Demonstrators celebrate atop an army tank in Tahrir square during protests in Cairo January 29, 2011. Egyptian President Hosni Mubarak refused on Saturday to bow to demands that he resign after ordering troops and tanks into cities in an attempt to quell an explosion of street protests against his 30-year rule. REUTERS/Yannis Behrakis (EGYPT – Tags: POLITICS CIVIL UNREST)

CAIRO, EGYPT – JANUARY 29: Protestors chant as they stand on an army tank in Tahrir Square on January 29, 2011 in Cairo, Egypt. Tens of thousands of demonstrators have taken to the streets across Egypt in Cairo, Suez, and Alexandria to call for the resignation of President Hosni Mubarak. Riot police and the Army have been sent into the streets to quell the protests, which so far have claimed 32 lives and left more than a thousand injured. (Photo by Peter Macdiarmid/Getty Images)

Smoke rises from the burnt headquarters of the ruling National Democratic party (NDP) in central Cairo on January 29, 2011. Egypt’s embattled President Hosni Mubarak addressed the nation for the first time since deadly protests erupted against his regime, vowing reform but showing no sign of relaxing his decades-old grip on power.

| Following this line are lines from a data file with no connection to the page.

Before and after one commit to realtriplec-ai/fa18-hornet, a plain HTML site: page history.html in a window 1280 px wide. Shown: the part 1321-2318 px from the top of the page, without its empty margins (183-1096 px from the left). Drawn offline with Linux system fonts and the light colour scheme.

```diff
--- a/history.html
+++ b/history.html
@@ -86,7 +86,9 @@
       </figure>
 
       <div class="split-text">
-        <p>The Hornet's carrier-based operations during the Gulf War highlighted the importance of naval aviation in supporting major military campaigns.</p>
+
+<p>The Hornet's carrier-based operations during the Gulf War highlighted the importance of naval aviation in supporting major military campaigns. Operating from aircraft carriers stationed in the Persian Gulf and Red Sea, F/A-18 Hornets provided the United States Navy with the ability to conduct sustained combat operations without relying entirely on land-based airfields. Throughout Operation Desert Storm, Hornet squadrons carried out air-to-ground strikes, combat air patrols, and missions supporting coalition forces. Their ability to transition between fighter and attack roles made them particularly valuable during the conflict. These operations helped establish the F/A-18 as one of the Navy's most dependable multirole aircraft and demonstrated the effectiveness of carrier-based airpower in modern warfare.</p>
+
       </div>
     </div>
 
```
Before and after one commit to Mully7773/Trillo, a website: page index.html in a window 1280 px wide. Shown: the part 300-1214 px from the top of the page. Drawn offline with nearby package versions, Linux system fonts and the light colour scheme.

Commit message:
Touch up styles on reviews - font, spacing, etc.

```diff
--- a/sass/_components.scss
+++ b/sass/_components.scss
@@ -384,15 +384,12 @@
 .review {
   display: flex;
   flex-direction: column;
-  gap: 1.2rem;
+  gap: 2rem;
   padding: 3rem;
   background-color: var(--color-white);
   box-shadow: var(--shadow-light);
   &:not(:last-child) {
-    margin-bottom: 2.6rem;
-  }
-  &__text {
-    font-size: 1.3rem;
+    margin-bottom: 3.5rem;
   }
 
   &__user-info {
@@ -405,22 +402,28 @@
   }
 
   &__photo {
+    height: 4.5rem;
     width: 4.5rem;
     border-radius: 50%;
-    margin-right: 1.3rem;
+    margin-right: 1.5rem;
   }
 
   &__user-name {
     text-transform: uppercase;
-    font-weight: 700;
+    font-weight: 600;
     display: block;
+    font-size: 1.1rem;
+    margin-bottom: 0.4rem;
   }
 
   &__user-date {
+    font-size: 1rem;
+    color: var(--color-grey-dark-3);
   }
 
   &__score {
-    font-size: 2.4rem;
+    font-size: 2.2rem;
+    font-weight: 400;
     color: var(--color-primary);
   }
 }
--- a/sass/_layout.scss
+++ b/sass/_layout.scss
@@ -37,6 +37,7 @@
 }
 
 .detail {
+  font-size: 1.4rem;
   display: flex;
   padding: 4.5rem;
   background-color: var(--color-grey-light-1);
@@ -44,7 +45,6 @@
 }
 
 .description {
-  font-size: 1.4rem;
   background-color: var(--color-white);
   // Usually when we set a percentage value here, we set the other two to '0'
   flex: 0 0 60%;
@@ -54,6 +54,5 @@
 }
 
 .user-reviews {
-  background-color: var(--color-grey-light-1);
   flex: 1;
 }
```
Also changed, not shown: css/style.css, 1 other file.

AFP PHOTO/KHALED DESOUKI (Photo credit should read KHALED DESOUKI/AFP/Getty Images)

CAIRO, EGYPT – JANUARY 29: Protestors ride an armoured personnel carrier towards the Nile on January 29, 2011 in Cairo, Egypt. Tens of thousands of demonstrators have taken to the streets across Egypt in Cairo, Suez, and Alexandria to call for the resignation of President Hosni Mubarak. Riot police and the Army have been sent into the streets to quell the protests, which so far according to health officials have claimed at least 45 lives and left more than a two-thousand injured. The cabinet has formally resigned, but protesters are seeking a regime change with the resignation of Mubarak. Whilst the Army has deployed tanks and Armoured Personnel Carriers (APCs) to the streets there has been little implementation of them, and soldiers have interacted peacefully with passing marchers. The government has installed a curfew, blockaded access to the Giza pyramids with tanks and APC’s and taken measures to secure museums from looters. (Photo by Peter Macdiarmid/Getty Images)

An anti-government protester holds a sign reading “Game Over” in Tahrir square in downtown Cairo, Egypt, Saturday, Jan. 29, 2011. Thousands of anti-government protesters returned to Cairo’s central Tahrir Square, chanting slogans against Egyptian President Hosni Mubarak and demanding his departure. (AP Photo/Ben Curtis)

People protest at a rally against Egypt’s President Hosni Mubarak outside the United Nations building in New York January 29, 2011. The United States told Mubarak on Saturday it was not enough to simply “reshuffle the deck” with a shake-up of his government and pressed him to make good on his promise of genuine reform. REUTERS/Jessica Rinaldi (UNITED STATES – Tags: CIVIL UNREST POLITICS)